In mid-2016, the U.S. presidential election had just kicked into high gear with the announcement of Orange Cheeto Dust as the Republican presidential nominee, and I started looking for a comical podcast to take my mind off things. A friend of mine recommended The Adventure Zone, a podcast by the McElroy brothers, without really telling me what it was about. Mostly what I knew about the McElroys was that they were from my own home state and had some well-known podcasts, so I went in with absolutely no knowledge of the game they were playing, laughed at some jokes, and listened to an episode or so when I had the time. Before I knew it, I had somehow gone from “an ep whenever” to “three or four eps a day” because I was so invested in the story, and it’s definitely one of the few things that keeps me laughing even in this news vortex of despair. Now that The Adventure Zone is hurtling towards a sure-to-be hilarious and heartrending finale, I feel like it’s past time to try to get some of you to jump on this train with me.
Minor spoilers below!
The Adventure Zone started as a one-off episode of the McElroys’s other show, My Brother, My Brother and Me, when eldest brother Justin was on paternity leave, and eventually grew into its own show. Brothers Justin, Travis, and Griffin invited their father, Clint, to play a game of Dungeons and Dragons together. Justin plays Taako, a delightfully assholish high elf wizard and one of my absolute favorite characters of recent times, Travis is Magnus Burnsides, an honorable human fighter who always rushes in without thinking, and Clint is Merle Highchurch, a dwarven cleric who follows nature god Pan (eventually) and can’t ever seem to heal his party properly. Griffin, of course, is your Dungeon Master (DM) and your best friend. Together, the boys and their dad go on a fantastic adventure to find the seven ancient Grand Relics and save the world.

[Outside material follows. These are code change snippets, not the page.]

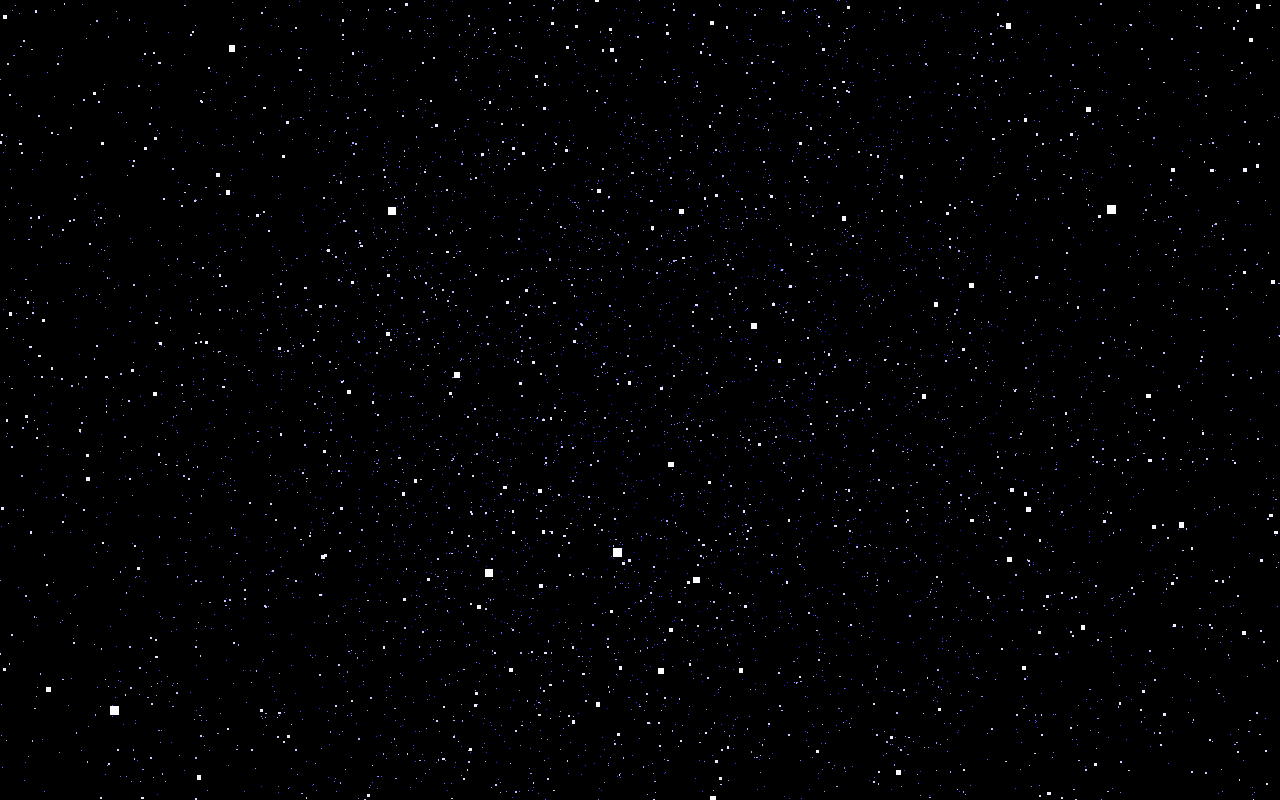
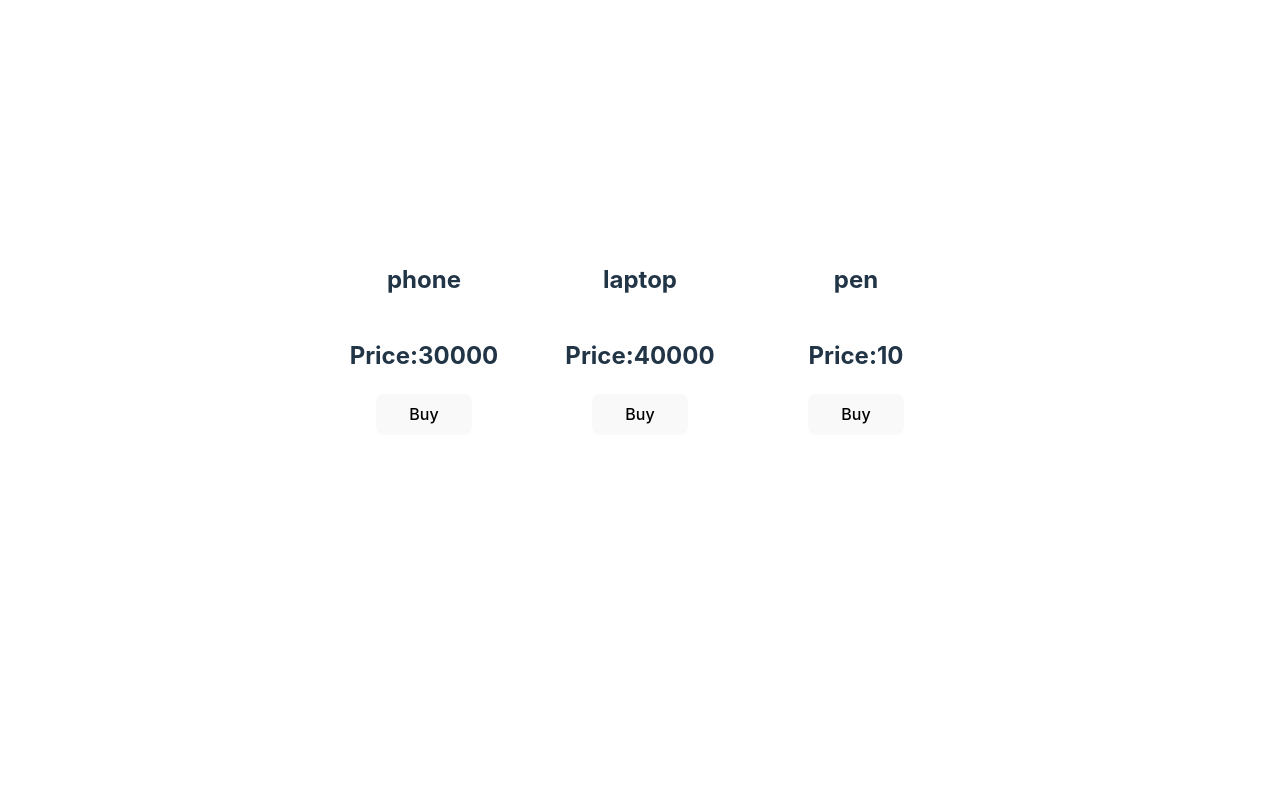
Before and after one commit to Shubh1127/REACT, a React (Vite) app in the folder react-app/: page / in a window 1280 px wide. Built offline with nearby package versions, Linux system fonts and the light colour scheme.

Commit message:
changes done

```diff
--- a/react-app/src/App.jsx
+++ b/react-app/src/App.jsx
@@ -1,14 +1,14 @@
-// import "./App.css"
+import "./App.css"
 import Title from "./title.jsx"
 import Space from './space.jsx'
+import product from "./product.jsx"
+import ProductTab from "./productTab.jsx"
 
 function App() {
   return (
     <div>
-      <Space/>
+      <ProductTab/>
     </div>
-
-
   )
 }
 
--- /dev/null
+++ b/react-app/src/product.css
@@ -0,0 +1,13 @@
+.Product{
+    border: 2px solid #fff;
+    display: flex;
+    flex-direction: column;
+    margin-bottom: 1rem;
+    height: 300px;
+    width: 15vw;
+    border-radius: 1rem;
+}
+.buy{
+    width: 50%;
+    margin: 0 auto;
+}
--- /dev/null
+++ b/react-app/src/product.jsx
@@ -0,0 +1,12 @@
+import "./product.css"
+function product({title,price,features}){
+    return (
+        <div className="Product">
+        <h2>{title}</h2>
+        <h2>Price:{price}</h2>
+
+        <button className="buy">Buy</button>
+        </div>
+    )
+}
+export default product;
--- /dev/null
+++ b/react-app/src/productTab.css
@@ -0,0 +1,4 @@
+.tab{
+    display: flex;
+    gap:20px;
+}
--- /dev/null
+++ b/react-app/src/productTab.jsx
@@ -0,0 +1,15 @@
+import Product from "./product";
+import "./productTab.css"
+
+function ProductTab(){
+    let options=[<li>fast</li>,<li>realiable</li>,<li>toyota</li>]
+    return (
+        <div className="tab">
+        <Product title="phone" price={30000} />
+        <Product title="laptop" price={40000} />
+        <Product title="pen" price={10} />
+
+        </div>
+    )
+}
+export default ProductTab;
--- a/react-app/src/title.jsx
+++ b/react-app/src/title.jsx
@@ -1,4 +1,4 @@
 function Title(){
-    return <h5>Richest Man in the world</h5>
+    return <h1>Richest Man in the world</h1>
   }
   export default Title
```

When I first started the show, I hadn’t ever played D&D and to be honest, wasn’t particularly interested in playing. Fortunately for me, the McElroys also had none-to-minimal experience in D&D, and the first couple of episodes feature Griffin walking everyone through which dice to roll and how spells work. Though this didn’t help with my continued inability to tell Justin and Travis’s voices apart, it did mean that I was rarely lost in the game mechanics and even got interested in the gameplay. As the McElroys’ campaign continues, Griffin’s story gets more and more complex and many of the D&D rules are left by the wayside in favor of hilarious asides and “things that the boys suggest that Griffin thinks are cool.” This sometimes ticks off the more experienced D&D players in the audience, but for me, a more story-based campaign was right up my alley. I once heard the podcast described as somewhat Pratchett-esque, and I would agree: it takes on potentially dark subject matter and enormously high stakes, but the tone of the show pokes fun at genre conventions and is always light and witty.
In a piece of famous and oft-quoted writerly advice, NPR’s Ira Glass said that “for the first couple years you make stuff, what you’re making is just not that good”, and it’s only by going through a volume of work that your stuff gets to the level that you want it to be at. That’s very much the case with The Adventure Zone. The first couple arcs are entertaining, but it’s the later arcs that really show Griffin’s deep investment in the world and Justin, Travis, and Clint’s investment in their characters. The first arcs feature some juvenile humor, and while that remains in the later arcs, the focus is much more on the worldbuilding and adding diversity to the show. All of the creators are white, presumably cishet men, and in their behind-the-scenes making-of show, The The Adventure Zone Zone, they candidly discuss their dedication to inclusivity and learning about how to do and how not to do diversity. Griffin talks about how he learned about the Bury Your Gays trope after he killed off a queer NPC couple, Justin shares his concerns about labeling Taako a gay character because he started playing Taako with a high-pitched voice well before Taako ended up in a mlm relationship, and Travis discusses why he put a fridging plot in Magnus’s backstory. It’s clear that they put effort into correcting their missteps, and the story grows gradually more realistically diverse and well-rounded with each story arc.
The Adventure Zone has been airing for almost three years now, and it’s spawned a huge fandom of its own, with fanart, animatics, cosplay, and live shows in which Justin, Travis, and Clint play D&D in cosplay as their characters while Griffin tries desperately to keep them on track. There’s even a delightful zine which you can still purchase here, with all proceeds going to charity. The animatics are a particular favorite of mine because of all the work fans put in to illustrate how great this show is, and the clips they choose to illustrate are often the best previews of the show you could ever want.
Here’s one that shows how the boys treat most of Griffin’s carefully-rendered NPCs:
Or watch Taako pull off one of the greatest D&D cons of all time:
Or you can even, uh, watch Merle, uh, seduce some plants for the team. Definitely NSFW.
You can find The Adventure Zone on Twitter, on Tumblr, and on their website, and you can find all of Griffin’s musical compositions for the show on his SoundCloud. It’s absolutely a podcast you should check out. Thanks, McElroys! Here’s a #TheZoneCast for you so that my name (Luce) can hopefully get into the character-naming lottery for the final arc… before everything explodes.